▶ **Action item**:
Each line of the records needs to be written out exactly, with any image left out.

▶ **Given data**:
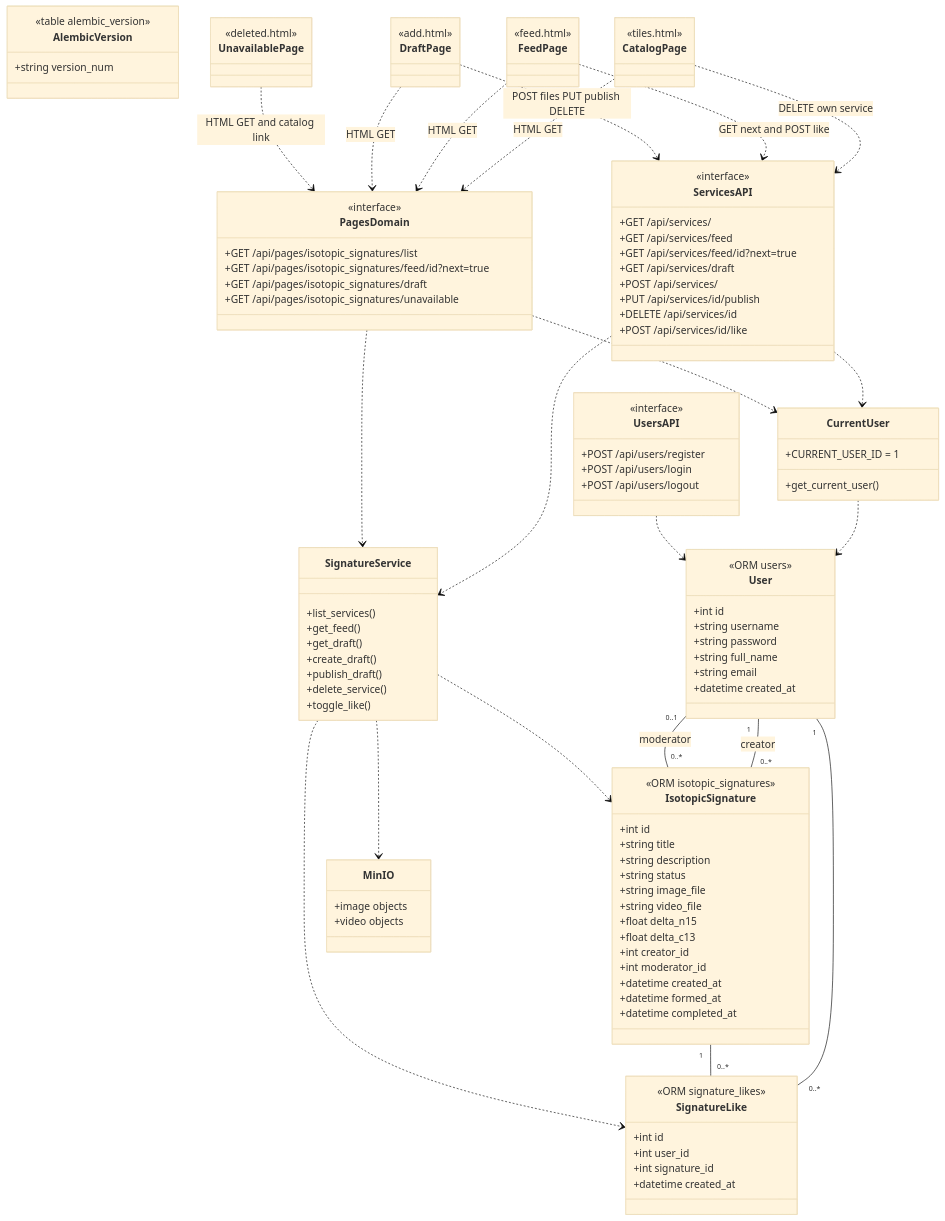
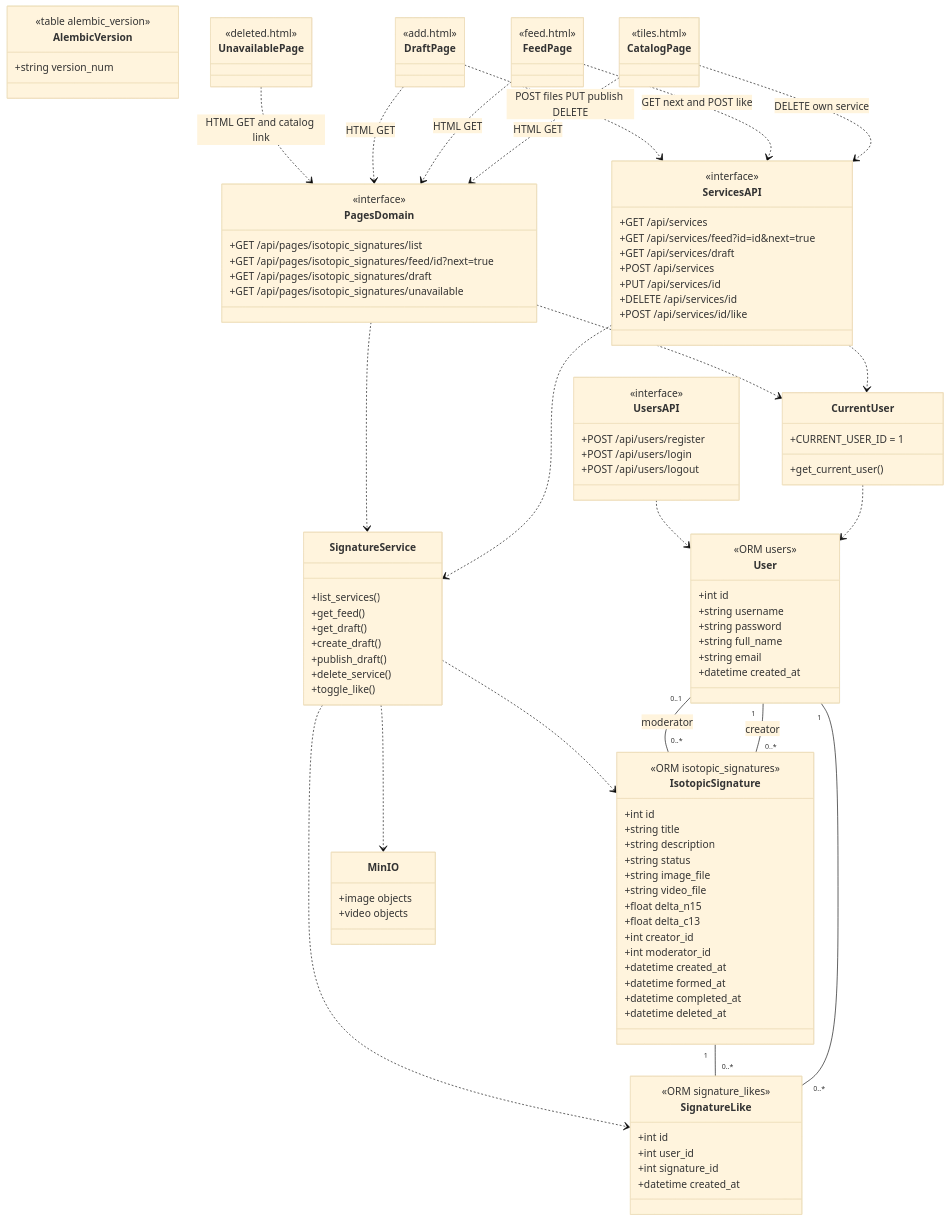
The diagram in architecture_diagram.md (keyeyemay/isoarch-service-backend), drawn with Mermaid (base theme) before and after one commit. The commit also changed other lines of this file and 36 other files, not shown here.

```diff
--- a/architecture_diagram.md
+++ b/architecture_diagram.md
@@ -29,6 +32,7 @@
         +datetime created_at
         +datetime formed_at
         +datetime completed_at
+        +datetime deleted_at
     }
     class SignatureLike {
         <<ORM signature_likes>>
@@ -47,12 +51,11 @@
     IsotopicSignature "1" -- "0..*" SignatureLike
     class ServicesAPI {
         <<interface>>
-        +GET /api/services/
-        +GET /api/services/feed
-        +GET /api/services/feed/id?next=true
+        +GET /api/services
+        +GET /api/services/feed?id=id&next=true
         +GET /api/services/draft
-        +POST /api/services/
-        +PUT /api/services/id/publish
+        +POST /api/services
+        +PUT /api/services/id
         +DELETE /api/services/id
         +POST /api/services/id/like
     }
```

▶ **Solution for this task**:
The diagram in architecture_diagram.md (keyeyemay/isoarch-service-backend), drawn with Mermaid (base theme) before and after one commit. The commit also changed other lines of this file and 36 other files, not shown here.

```diff
--- a/architecture_diagram.md
+++ b/architecture_diagram.md
@@ -29,6 +32,7 @@
         +datetime created_at
         +datetime formed_at
         +datetime completed_at
+        +datetime deleted_at
     }
     class SignatureLike {
         <<ORM signature_likes>>
@@ -47,12 +51,11 @@
     IsotopicSignature "1" -- "0..*" SignatureLike
     class ServicesAPI {
         <<interface>>
-        +GET /api/services/
-        +GET /api/services/feed
-        +GET /api/services/feed/id?next=true
+        +GET /api/services
+        +GET /api/services/feed?id=id&next=true
         +GET /api/services/draft
-        +POST /api/services/
-        +PUT /api/services/id/publish
+        +POST /api/services
+        +PUT /api/services/id
         +DELETE /api/services/id
         +POST /api/services/id/like
     }
```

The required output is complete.